When first started, the Taxis postal system was for the royal court and government use only. During the early 1500s, in the documents that survive, the members of government are constantly chastised for using the post for private communication and for allowing their friends to use the post for private gain. But by the late 1500s such admonitions do not exist. We do not know when the change occurred, but we can surmise why: the growing business establishments of Europe needed a communications network. By the beginning of the seventeenth century, the post of Thurn and Taxis could be used by anyone who could pay the price.

Today, speed and accessibility of communications are taken for granted. Few people reading these words even know anyone who lives without a telephone and certainly everyone can get mail. In the immediate future, it is expected that most businesses will have a photocopier tied in to telephone lines, so that correspondence placed in one copier can be duplicated instantly halfway around the world. And it is speculated that even private homes will have this tie-in before too many decades have passed, with such conveniences as newspapers being photocopied for subscribers, eliminating all the printing and distribution steps.

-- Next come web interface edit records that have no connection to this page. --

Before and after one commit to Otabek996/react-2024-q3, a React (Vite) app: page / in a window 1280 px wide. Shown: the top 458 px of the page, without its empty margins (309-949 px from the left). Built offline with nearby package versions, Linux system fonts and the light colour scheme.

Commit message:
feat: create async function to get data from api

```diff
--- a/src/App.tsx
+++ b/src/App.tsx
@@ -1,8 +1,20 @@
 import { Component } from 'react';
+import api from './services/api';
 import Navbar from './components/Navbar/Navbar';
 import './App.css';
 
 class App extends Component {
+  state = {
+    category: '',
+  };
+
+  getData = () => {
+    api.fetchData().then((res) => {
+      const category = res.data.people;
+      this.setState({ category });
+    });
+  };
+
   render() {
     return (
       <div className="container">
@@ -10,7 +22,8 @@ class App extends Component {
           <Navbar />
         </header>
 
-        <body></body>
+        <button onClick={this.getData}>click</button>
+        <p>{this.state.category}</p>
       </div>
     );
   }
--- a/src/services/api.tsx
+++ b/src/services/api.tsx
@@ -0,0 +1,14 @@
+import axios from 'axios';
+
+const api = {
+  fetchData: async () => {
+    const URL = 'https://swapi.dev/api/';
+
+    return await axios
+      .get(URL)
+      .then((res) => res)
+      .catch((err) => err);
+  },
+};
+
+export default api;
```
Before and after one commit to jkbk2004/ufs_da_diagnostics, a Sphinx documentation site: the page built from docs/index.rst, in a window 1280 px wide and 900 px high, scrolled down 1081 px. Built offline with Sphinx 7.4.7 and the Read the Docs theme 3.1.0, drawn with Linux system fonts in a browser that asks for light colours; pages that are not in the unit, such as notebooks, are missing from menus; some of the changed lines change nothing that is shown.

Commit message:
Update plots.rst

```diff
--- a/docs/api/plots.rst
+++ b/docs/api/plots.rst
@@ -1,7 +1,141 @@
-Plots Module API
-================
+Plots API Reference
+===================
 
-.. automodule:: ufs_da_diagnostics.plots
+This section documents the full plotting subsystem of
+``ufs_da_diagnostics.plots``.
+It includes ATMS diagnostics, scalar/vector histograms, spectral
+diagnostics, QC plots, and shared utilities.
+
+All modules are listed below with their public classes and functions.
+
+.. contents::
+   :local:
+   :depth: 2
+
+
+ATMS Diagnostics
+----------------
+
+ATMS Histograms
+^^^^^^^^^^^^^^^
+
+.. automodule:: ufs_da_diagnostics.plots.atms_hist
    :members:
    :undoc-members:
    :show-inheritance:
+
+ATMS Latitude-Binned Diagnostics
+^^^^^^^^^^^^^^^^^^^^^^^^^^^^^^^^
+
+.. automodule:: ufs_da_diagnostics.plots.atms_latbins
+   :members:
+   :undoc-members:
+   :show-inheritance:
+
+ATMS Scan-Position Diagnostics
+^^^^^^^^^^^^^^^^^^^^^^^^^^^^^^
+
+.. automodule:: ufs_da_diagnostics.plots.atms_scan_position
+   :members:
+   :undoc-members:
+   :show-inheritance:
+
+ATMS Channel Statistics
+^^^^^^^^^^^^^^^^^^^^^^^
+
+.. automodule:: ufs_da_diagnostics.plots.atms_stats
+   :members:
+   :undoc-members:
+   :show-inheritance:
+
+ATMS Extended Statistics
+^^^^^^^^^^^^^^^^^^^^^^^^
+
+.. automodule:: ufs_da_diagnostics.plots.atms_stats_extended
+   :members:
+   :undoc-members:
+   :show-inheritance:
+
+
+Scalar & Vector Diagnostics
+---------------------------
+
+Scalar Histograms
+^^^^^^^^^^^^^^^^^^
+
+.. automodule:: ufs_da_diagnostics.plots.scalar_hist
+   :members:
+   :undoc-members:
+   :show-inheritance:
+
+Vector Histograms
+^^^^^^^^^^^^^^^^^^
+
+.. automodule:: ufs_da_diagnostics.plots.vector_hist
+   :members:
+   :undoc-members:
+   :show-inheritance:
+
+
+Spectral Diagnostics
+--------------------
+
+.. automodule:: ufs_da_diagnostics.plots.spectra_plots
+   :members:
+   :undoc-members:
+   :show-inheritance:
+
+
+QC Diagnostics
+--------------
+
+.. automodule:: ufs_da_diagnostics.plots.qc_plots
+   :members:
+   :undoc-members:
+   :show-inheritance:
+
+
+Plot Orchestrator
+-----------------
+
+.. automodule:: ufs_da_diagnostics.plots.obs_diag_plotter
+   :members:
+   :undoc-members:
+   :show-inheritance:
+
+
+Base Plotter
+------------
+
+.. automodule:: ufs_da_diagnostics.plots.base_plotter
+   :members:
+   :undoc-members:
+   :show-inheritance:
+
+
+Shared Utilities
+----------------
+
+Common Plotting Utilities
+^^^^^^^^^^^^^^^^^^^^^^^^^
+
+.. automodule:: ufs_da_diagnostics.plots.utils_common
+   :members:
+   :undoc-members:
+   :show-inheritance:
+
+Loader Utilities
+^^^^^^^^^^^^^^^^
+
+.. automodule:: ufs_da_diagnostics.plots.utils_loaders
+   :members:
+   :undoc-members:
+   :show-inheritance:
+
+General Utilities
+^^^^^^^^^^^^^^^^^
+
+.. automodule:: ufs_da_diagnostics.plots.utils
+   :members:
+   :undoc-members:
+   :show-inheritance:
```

But predictions about communications and transportation are difficult. In the 1950s it was believed that the 1980s would see a jet-aged society, shuttling through space for even the shortest journeys. Little did they know that fuel prices and technology would have us bundled in sweaters, paying Cadillac prices for nonpolluting two-seater cars. But while we cannot predict the future of the communication systems of the world, we do know of a long and noble past. The letter that you get today has traveled far, been handled by many, and is part of a network of transportation and communication that is the best humanity could devise these thousands of years.